    Because of the gift-giving legends associated with Nicholas, it was held (especially in Belgium and Holland) that on the Eve the Feast of Nicholas, the bishop himself would come from heaven and visit children in their homes, giving gifts to those who had been good. Nicholas, decked out in full ecclesiastical garb (bishop's vestments, with miter and crozier), would arrive on a flying gray horse (or white donkey, depending on the custom). In some variations of the legend, he was accompanied by Black Peter, an elf whose job was to punish children who had been bad”. [10]
In Belgium
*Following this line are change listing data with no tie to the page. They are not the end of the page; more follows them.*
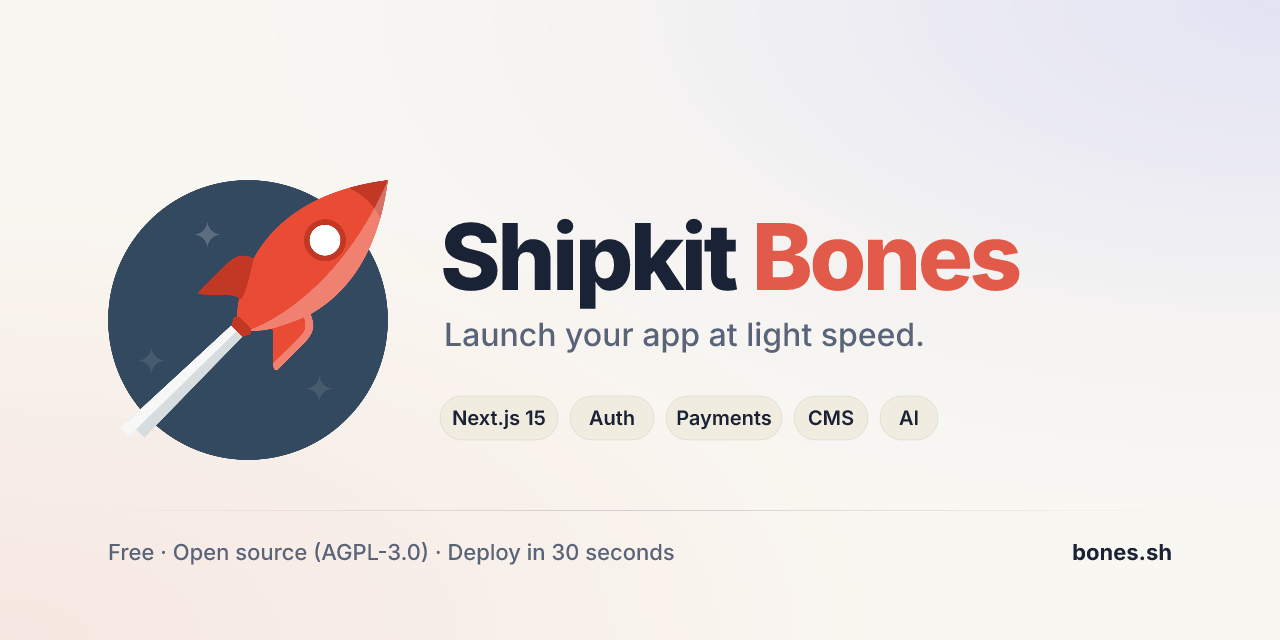
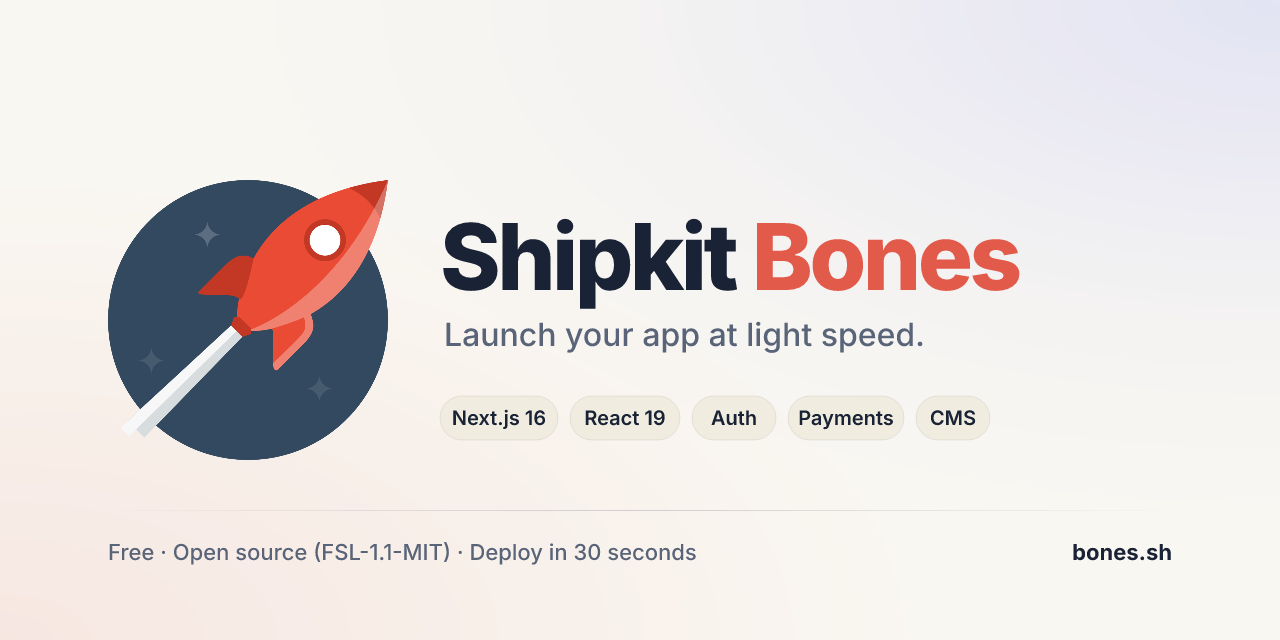
chore: correct version refs in polish artifacts (#30)
After the relicense PR (#29) landed, the social-preview banner and
CONTRIBUTING.md still carried two stale facts that no longer matched
package.json reality:

- "Next.js 15" → Next.js 16 (package.json: next@16.1.6)
- "AGPL-3.0" footer on social-preview → FSL-1.1-MIT
- Added "React 19" chip (package.json: react@19.2.4) since the
  framework version is one of the most useful signals for a
  Next.js boilerplate's social card

Updated:
- .github/CONTRIBUTING.md intro
- .github/assets/social-preview.{svg,png} (re-rendered)

Final upload via Settings → General → Social preview (no API).

Changed region(s): [[0.625, 0.625, 0.7812, 0.6875], [0.25, 0.8438, 0.5625, 0.875], [0.4062, 0.625, 0.5938, 0.6875]]

diff --git a/.github/CONTRIBUTING.md b/.github/CONTRIBUTING.md
@@ -1,6 +1,6 @@
 # Contributing to Shipkit Bones
 
-Thanks for your interest. **Shipkit Bones** is the free, source-available (FSL-1.1-MIT) boilerplate that the rest of the Shipkit ecosystem builds on. It's a Next.js 15 (App Router + TypeScript) starter with Tailwind, Shadcn/UI, Drizzle ORM, Payload CMS, and integrations across auth, payments, email, and AI providers.
+Thanks for your interest. **Shipkit Bones** is the free, source-available (FSL-1.1-MIT) boilerplate that the rest of the Shipkit ecosystem builds on. It's a Next.js 16 + React 19 (App Router + TypeScript) starter with Tailwind, Shadcn/UI, Drizzle ORM, Payload CMS, and integrations across auth, payments, email, and AI providers.
 
 ## Quick start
    On St. Nicholas' Eve, December 5th, or the weekend before, children put their shoes or small baskets at the hearth or beside the door with carrots, turnips, and a sugar lump for the saint's horse and a glass of wine for the saint. There may also be a picture they've drawn (or a list) showing what they would like. They believe St. Nicholas rides on horseback over the rooftops, dropping his gifts down the chimneys. In the morning shoes have been filled with chocolates, spiced cookies shaped like the saint and Piet, oranges, marzipan, and toys. In the spirit of St. Nicholas, treats are meant to be shared, not hoarded. Bad children, of which there are none, would find twigs. …” [11]
And in Germany
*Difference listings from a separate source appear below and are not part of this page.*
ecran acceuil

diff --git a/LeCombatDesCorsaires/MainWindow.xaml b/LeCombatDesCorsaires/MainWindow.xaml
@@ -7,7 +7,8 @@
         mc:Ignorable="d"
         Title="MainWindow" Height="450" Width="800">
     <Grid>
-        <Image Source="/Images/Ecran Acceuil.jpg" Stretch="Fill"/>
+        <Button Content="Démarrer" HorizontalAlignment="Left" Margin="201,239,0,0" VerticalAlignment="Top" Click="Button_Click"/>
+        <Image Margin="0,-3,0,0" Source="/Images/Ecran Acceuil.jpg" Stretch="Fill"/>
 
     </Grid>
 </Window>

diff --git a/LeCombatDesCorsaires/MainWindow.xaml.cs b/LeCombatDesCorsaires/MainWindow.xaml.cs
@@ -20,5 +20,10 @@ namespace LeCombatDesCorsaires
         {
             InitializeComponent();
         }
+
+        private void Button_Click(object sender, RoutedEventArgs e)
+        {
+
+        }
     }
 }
    In Roman Catholic areas of southern Germany, such as Bavaria, Sankt Nikolaus still comes as a with flowing beard and a bishop's and staff. Houses are thoroughly cleaned and children clean and polish their shoes or boots in preparation for the visit. On the evening before , children put letters to the good saint along with carrots or other food for his white horse or donkey on a plate or in their shoes. These are left outside, under the bed, beside a radiator, or on a windowsill in hopes of finding goodies from St. Nicholas the next morning. During the night Sankt Nikolaus goes from house to house carrying a book in which all the children's deeds are written. If they have been good, he fills their plate, shoe or boot with delicious fruits, nuts and candies. If not, they may find potatoes, coal, or twigs. [11]
While in Bulgaria the feast does not seem to be particularly centered around children and gift giving
    Bulgarians celebrate St. Nicholas as the protector of sailors and fishermen. Stories are told of St. Nikolay, the commander of the sea, calming wind and storms and saving ships in danger… A fish dish, ribnik, carp wrapped in dough or baked with rice, is served as carp is regarded as Nicholas' servant. Ribnik is baked in the oven along with two special loaves of bread. The food is blessed at church or at home before being served. [12]
    End Notes
    [1] Rev. Adrian Dieleman. Sermon on Daniel 1:1-7. November 20, 2005
    [2] Who is Santa Claus?.
    [4] Jones, Charles. W. "Knickerbocker Santa Claus." The New-York Historical Society Quarterly, October 1954, Volume XXXVIII Number Four, p.357. As Quoted in Santa Claus The Great Imposter by Dr. Terry Watkins.
    [5] Del Re, Gerard and Patricia. The Christmas Almanack. New York: Random House, 2004, p. 131. As Quoted in Santa Claus The Great Imposter by Dr. Terry Watkins
    [6] Articles on Ancient History. Saint Nicholas, Sinterklaas, Santa Claus.
    [7] Del Re, Gerard and Patricia. The Christmas Almanack. New York: Random House, 2004, pp. 138,141, As Quoted in Santa Claus The Great Imposter by Dr. Terry Watkins.
    [8] Walsh, William S. The Story of Santa Klaus. Detroit: Gale Research Company, 1970, p. 54, As Quoted in Santa Claus The Great Imposter by Dr. Terry Watkins
    [9] George H. McKnight, St. Nicholas: His Legend and His Role in the Christmas Celebration and Other Popular Customs (New York: G. P. Putnam's Sons, 1917), McKnight has a collection of these legends in St. Nicholas, 37-88
    [10] Dr. Richard P. Bucher. The Origin of Santa Claus and the Christian Response to Him
    [11] St. Nicholas Center. Around The World.
    [12] St. Nicholas Center. Bulgaria.